Foolish Proposition, Wyoming, is well known for its small but vital role in the construction of the very first sheep pod. It has a long yet disinteresting history, bringing its roots back to the very first sheep farmer in the history of sheep, Linda Sue Bargeldonk.
Today, Foolish Proposition is a bustling hub amid the veritable tens of dozens of sheep farmers wishing to purchase and praise the Sheep Pod.
Foolish Proposition's Humble Beginnings
On the twelfth of April 11th, 1066 BC, Linda Sue Bargeldonk (a small town hooker with a heart of gold, mostly remembered for bringing the rare endangered Bandersnatch back from the brink of extinction in a snicker-snack (which is actually 30% faster than a twinkling)), awoke from a dream. Doused in a cold sweat, limbs shaking, eyes darting frantic -- she awoke some more. Breathing heavily, she looked over at the sundial on the bedside table beside her head. It was 3:18 in the morning.

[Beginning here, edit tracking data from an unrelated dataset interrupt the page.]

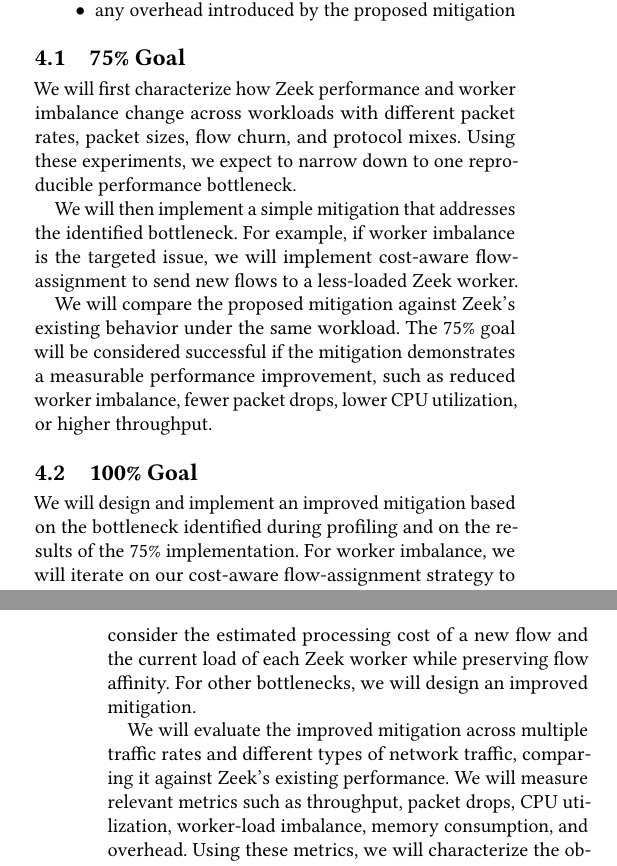
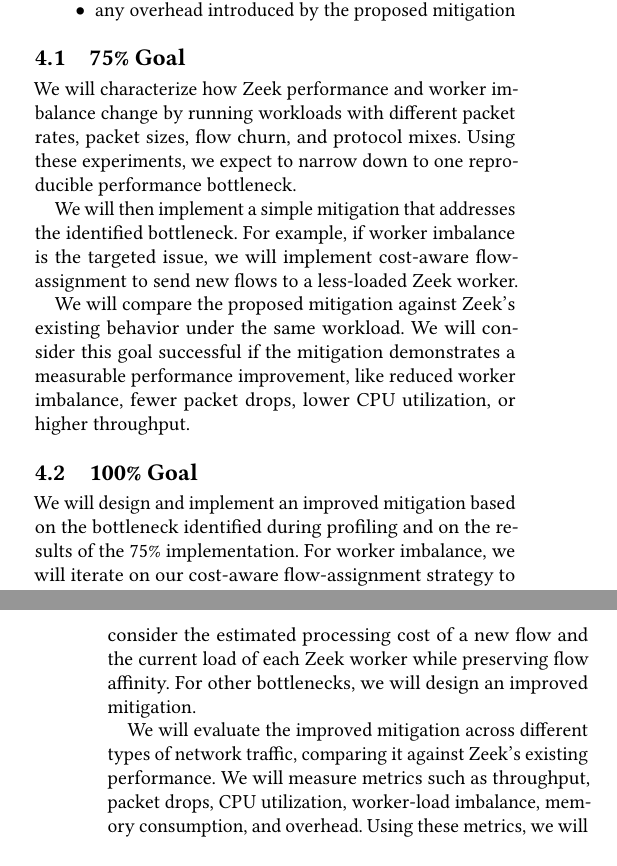
Before and after one commit to ABatraCS/AdvNetsResearchProposal, a LaTeX paper (hotnets26-template.tex): two parts of the columns of pages 1 and 2 of 2, joined at a grey line, cut so that both start at the same text. Compiled offline with pdfLaTeX.

Commit message:
small rewrites

```diff
--- a/hotnets26-template.tex
+++ b/hotnets26-template.tex
@@ -86,8 +86,8 @@
 
 \subsection{75\% Goal}
 
-We will first characterize how Zeek performance and worker imbalance change
-across workloads with different packet rates, packet sizes, flow churn, and
+We will characterize how Zeek performance and worker imbalance change
+by running workloads with different packet rates, packet sizes, flow churn, and
 protocol mixes. Using these experiments, we expect to narrow down to one
 reproducible performance bottleneck.
 
@@ -96,8 +96,8 @@
 cost-aware flow-assignment to send new flows to a less-loaded Zeek worker.
 
 We will compare the proposed mitigation against Zeek's existing behavior under
-the same workload. The 75\% goal will be considered successful if the mitigation
-demonstrates a measurable performance improvement, such as reduced worker imbalance,
+the same workload. We will consider this goal successful if the mitigation
+demonstrates a measurable performance improvement, like reduced worker imbalance,
 fewer packet drops, lower CPU utilization, or higher throughput.
 
 \subsection{100\% Goal}
@@ -109,9 +109,9 @@
 load of each Zeek worker while preserving flow affinity. For other bottlenecks,
 we will design an improved mitigation.
 
-We will evaluate the improved mitigation across multiple traffic rates and different
+We will evaluate the improved mitigation across different
 types of network traffic, comparing it against Zeek's existing performance. We will
-measure relevant metrics such as throughput, packet drops, CPU utilization, worker-load
+measure metrics such as throughput, packet drops, CPU utilization, worker-load
 imbalance, memory consumption, and overhead. Using these metrics, we will characterize
 the observed benefits and possible limitations of the mitigation.
 
```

She lunged for the paint and papyrus on the floor beside her bed, and immediately jotted down the great Book of Things. Upon reaching the very last page of the book, page 6709, she collapsed dead on the floor.
The very last two words of the book were: foolish proposition
Their first colonization was far inland, as their settlers moved about paratrooper style, in comparison to prior colonizations. It found itself deep in the heart of Wyoming. Right in the middle of the small town of Foolish Proposition.
Foolish Proposition had been coincidentally founded a year earlier on the desperate whim of a small-time dealer in antiques and her aunt. They had claimed the miles of flatlands around their newly-built shack to be a massive city. They had given it a name. They had called it "Foolish Proposition".
And when the followers of the Book of Things set foot around this humble shack, those two crazy ladies thought their city had finally come to pass. And the followers believed their Saint Linda Sue's Prophecy had finally arrived.